Impact Factor 2.089
2017 JCR, Clarivate Analytics 2018

The world's most-cited Multidisciplinary Psychology journal

Original Research ARTICLE Provisionally accepted The full-text will be published soon. Notify me

Front. Psychol. | doi: 10.3389/fpsyg.2019.00630

RELIGIOSITY AND MEDITATION PRACTICE: EXPLORING THEIR EXPLANATORY POWER ON PSYCHOLOGICAL ADJUSTMENT

  • 1University of Zaragoza, Spain
  • 2University of Jaume I, Spain
  • 3Hospital de la Santa Creu i Sant Pau, Spain
  • 4Federal University of São Paulo, Brazil
  • 5Hospital Universitario Miguel Servet, Spain

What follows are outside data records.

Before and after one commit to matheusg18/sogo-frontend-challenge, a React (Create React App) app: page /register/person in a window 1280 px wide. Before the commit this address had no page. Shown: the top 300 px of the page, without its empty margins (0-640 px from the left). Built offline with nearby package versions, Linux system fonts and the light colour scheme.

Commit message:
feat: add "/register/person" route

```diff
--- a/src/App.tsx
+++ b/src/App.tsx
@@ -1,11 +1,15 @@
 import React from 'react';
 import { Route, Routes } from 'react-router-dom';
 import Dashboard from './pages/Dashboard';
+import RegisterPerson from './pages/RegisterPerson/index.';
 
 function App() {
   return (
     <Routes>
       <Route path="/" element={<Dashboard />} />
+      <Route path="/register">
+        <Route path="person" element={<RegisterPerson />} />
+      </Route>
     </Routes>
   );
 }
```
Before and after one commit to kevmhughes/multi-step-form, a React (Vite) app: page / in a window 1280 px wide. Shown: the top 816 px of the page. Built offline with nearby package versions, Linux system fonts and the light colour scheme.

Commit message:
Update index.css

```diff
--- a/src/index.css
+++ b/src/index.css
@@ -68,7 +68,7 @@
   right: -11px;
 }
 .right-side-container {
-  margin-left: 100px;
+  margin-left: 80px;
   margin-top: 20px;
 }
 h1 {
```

There has been increased interest in the relationships between religiosity, meditation practice and well-being, but there is lack of understanding as to how specific religious components and distinct meditation practices could influence different positive and negative psychological adjustment outcomes. The aim of this study was to assess the explanatory power of religious beliefs and the practice of prayer, focused attention (FA), open monitoring (OM) and compassion meditation (CM) on psychological adjustment, taking into consideration a number of practice-related variables such as session length, frequency of practice and lifetime practice. Psychological adjustment was assessed by means of happiness, positive affect, depression, negative affect and emotional overproduction. A cross-sectional design was used, with a final sample comprising 210 Spanish participants who completed an online assessment protocol. Hierarchical regressions were performed, including age, sex and psychotropic medication use in the first step as possible confounders, with the addition of religious beliefs and the practice of prayer, FA, OM and CM in the second step. FA session length was related to all psychological adjustment outcomes: happiness (ΔR2=0.09, p=0.002; β=0.25, p=0.001), positive affect (ΔR2=0.09, p=0.002; β=0.18, p=0.014), depression (ΔR2=0.07, p=0.004; β=-0.27, p<0.001), negative affect (ΔR2=0.08, p=0.007; β=-0.27, p<0.001) and emotional overproduction (ΔR2=0.07, p=0.013; β=-0.23, p=0.001). CM session length was related to positive affect (β=0.18, p=0.011). CM practice frequency was associated with happiness (ΔR2=0.06, p=0.038; β=0.16, p=0.041). Lifetime practice of FA was related to happiness (ΔR2=0.08, p=0.007; β = 0.21, p = 0.030) and OM to emotional overproduction (ΔR2=0.08, p=0.037; β=-0.19, p=0.047). Religious beliefs and prayer seemed to be less relevant than meditation practices such as FA, OM and CM in explaining psychological adjustment. The distinct meditation practices might be differentially related to distinct psychological adjustment outcomes through different practice-related variables. However, research into other forms of institutional religiosity integrating social aspects of religion is required.

Keywords: religious beliefs, prayer, focused attention, Open monitoring, Compassion meditation, psychological adjustment, practice variables

Received: 15 Sep 2018; Accepted: 06 Mar 2019.

Edited by:

Helena Moreira, University of Coimbra, Portugal

Reviewed by:

Anne Berthold, University of Zurich, Switzerland
Cassandra Vieten, Institute of Noetic Sciences, United States  

Copyright: © 2019 Montero-Marin, Pérez-Yus, Cebolla, Soler, Demarzo and Garcia-Campayo. This is an open-access article distributed under the terms of the Creative Commons Attribution License (CC BY). The use, distribution or reproduction in other forums is permitted, provided the original author(s) and the copyright owner(s) are credited and that the original publication in this journal is cited, in accordance with accepted academic practice. No use, distribution or reproduction is permitted which does not comply with these terms.

* Correspondence: Dr. María Cruz Pérez-Yus, University of Zaragoza, Zaragoza, Spain, mcperezy@unizar.es